Last Friday, the D.C. Circuit entered an order granting PHH’s motion for leave to file a supplemental response to the CFPB’s petition for rehearing en banc. On December 22, PHH and the United States filed responses to the CFPB’s petition with the D.C. Circuit.
In its motion for leave to file a supplemental response, PHH asserted that, in its response, the United States argued that the D.C. Circuit should grant the CFPB’s petition for en banc rehearing on several grounds that were not pressed in the CFPB’s petition and that PHH was therefore seeking an opportunity to be heard on the views expressed by the United States.

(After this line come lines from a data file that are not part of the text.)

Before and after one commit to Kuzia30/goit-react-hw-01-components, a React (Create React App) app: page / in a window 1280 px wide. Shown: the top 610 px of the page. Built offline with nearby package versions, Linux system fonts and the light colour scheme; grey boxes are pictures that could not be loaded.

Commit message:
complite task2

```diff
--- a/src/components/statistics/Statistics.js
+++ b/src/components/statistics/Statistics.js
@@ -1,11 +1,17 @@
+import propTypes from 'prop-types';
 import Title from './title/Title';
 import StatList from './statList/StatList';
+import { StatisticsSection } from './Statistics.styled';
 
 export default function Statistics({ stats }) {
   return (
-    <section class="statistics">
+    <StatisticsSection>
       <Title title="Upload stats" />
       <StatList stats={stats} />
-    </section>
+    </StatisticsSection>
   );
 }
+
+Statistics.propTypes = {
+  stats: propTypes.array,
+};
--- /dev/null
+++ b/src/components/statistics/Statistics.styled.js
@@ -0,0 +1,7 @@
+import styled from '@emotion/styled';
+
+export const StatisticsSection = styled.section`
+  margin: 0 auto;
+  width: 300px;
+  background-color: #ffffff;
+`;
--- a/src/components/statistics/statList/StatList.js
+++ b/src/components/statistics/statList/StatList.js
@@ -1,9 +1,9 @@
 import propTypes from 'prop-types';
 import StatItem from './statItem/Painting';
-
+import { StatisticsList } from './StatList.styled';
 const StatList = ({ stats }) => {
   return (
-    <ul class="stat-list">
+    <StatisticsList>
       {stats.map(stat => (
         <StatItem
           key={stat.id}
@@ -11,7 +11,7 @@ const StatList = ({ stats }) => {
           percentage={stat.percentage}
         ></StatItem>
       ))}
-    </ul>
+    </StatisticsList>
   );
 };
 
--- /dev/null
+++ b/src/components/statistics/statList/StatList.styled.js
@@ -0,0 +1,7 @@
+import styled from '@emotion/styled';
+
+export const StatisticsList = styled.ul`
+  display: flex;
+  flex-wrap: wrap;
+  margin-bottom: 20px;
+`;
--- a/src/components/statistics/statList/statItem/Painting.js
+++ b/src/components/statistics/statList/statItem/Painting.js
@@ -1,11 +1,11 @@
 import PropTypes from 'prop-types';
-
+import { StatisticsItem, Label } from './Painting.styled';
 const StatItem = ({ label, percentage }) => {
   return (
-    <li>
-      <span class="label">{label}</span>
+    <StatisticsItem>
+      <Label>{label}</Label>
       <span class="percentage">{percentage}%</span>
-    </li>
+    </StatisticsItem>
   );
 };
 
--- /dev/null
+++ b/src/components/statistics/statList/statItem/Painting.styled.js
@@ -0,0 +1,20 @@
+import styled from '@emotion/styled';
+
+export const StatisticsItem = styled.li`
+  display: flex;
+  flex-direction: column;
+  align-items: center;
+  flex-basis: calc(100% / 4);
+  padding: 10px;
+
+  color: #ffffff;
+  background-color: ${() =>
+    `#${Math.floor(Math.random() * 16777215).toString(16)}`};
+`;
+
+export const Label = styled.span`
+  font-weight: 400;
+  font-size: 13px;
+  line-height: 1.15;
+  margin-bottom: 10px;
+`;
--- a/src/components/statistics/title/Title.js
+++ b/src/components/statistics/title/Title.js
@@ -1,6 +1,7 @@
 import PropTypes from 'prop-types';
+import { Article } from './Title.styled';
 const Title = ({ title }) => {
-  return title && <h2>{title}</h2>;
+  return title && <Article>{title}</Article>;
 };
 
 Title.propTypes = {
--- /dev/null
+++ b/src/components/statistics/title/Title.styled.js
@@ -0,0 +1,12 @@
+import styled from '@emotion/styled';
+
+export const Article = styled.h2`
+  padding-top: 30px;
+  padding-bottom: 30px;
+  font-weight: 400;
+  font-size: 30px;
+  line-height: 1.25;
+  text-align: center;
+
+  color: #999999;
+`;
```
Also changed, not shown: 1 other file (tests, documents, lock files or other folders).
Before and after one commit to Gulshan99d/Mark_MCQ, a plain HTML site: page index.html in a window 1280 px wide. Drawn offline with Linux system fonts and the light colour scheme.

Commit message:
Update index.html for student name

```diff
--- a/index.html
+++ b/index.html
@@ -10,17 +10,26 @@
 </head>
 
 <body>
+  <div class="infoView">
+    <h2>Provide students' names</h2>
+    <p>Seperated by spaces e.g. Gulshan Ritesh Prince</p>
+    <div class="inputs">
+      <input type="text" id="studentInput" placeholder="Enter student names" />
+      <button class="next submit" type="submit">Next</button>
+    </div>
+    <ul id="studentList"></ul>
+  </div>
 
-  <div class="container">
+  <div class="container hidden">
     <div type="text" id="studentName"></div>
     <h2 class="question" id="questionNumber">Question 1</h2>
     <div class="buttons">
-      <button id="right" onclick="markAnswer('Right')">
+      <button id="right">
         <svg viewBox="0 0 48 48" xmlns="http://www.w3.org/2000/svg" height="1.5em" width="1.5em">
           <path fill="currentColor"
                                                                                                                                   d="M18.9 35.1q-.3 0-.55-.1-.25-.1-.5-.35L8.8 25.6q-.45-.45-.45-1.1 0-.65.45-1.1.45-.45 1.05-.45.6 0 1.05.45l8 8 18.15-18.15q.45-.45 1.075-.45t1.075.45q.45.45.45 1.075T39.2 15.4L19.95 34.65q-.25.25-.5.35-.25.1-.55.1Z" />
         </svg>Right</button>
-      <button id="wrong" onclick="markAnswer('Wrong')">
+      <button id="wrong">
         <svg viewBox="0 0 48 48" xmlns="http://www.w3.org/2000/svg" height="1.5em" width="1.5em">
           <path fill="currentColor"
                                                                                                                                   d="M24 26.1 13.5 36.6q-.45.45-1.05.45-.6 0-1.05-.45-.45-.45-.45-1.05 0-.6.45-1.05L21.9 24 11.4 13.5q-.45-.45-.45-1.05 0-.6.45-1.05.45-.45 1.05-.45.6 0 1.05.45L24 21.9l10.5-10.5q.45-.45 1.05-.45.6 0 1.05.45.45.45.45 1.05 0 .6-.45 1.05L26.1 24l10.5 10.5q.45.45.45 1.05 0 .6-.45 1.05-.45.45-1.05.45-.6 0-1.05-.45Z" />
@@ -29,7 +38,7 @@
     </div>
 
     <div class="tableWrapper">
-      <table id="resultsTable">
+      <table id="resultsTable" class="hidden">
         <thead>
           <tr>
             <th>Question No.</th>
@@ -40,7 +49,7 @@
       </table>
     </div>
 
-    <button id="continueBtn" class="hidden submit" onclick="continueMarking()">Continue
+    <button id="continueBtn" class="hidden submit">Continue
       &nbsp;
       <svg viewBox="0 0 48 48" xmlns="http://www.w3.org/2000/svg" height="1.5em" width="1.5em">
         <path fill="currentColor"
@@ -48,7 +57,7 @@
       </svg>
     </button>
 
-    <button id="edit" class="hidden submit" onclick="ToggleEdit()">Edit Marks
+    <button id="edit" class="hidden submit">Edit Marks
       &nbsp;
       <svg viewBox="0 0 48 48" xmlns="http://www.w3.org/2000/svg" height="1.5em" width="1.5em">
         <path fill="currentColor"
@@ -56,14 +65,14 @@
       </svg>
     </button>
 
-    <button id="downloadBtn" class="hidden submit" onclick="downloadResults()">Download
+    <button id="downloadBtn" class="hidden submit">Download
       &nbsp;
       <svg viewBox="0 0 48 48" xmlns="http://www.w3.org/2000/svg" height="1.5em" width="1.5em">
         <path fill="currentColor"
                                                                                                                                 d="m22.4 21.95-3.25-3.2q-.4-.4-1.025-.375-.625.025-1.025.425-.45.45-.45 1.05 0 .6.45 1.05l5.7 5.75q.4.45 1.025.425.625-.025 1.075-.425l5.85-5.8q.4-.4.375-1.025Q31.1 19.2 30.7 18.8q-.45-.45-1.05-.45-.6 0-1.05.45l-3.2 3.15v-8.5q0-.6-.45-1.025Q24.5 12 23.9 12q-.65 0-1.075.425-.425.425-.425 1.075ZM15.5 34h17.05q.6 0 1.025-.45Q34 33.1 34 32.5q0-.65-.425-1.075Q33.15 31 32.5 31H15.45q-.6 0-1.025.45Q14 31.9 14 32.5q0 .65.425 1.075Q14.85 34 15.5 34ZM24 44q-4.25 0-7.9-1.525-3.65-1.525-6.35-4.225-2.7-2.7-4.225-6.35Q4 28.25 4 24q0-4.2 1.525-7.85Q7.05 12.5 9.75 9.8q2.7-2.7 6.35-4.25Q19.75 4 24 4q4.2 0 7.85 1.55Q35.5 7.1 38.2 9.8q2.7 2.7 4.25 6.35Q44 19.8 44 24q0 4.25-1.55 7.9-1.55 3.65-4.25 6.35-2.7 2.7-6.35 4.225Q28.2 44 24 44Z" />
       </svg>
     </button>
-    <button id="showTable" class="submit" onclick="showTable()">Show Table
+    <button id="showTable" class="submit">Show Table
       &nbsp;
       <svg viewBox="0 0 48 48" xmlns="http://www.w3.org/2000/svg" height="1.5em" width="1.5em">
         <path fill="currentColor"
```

PHH’s motion was opposed by the CFPB.
The D.C. Circuit’s per curiam order gives PHH until January 27, 2017 to file its supplemental response, thereby effectively ending speculation that the court might rule on the petition for rehearing en banc before January 20. The order limits PHH’s response to no more than 15 pages.
The order also indicates that “Chief Judge Garland did not participate in this matter.” We understand that Chief Judge Garland recused himself from deciding cases while his U.S. Supreme Court nomination was pending. However, since his nomination formally expired on January 3, 2017, when the 114th Congress was adjourned, we find it puzzling that he did not participate in the decision to grant PHH’s motion. As we previously reported, D.C. Circuit rules provide that a majority of the circuit judges who are in regular active service and who are not disqualified may order that an appeal be reheard by the court en banc. There are currently 11 active judges, of whom 7, including Chief Judge Garland, were appointed by either President Obama or President Clinton.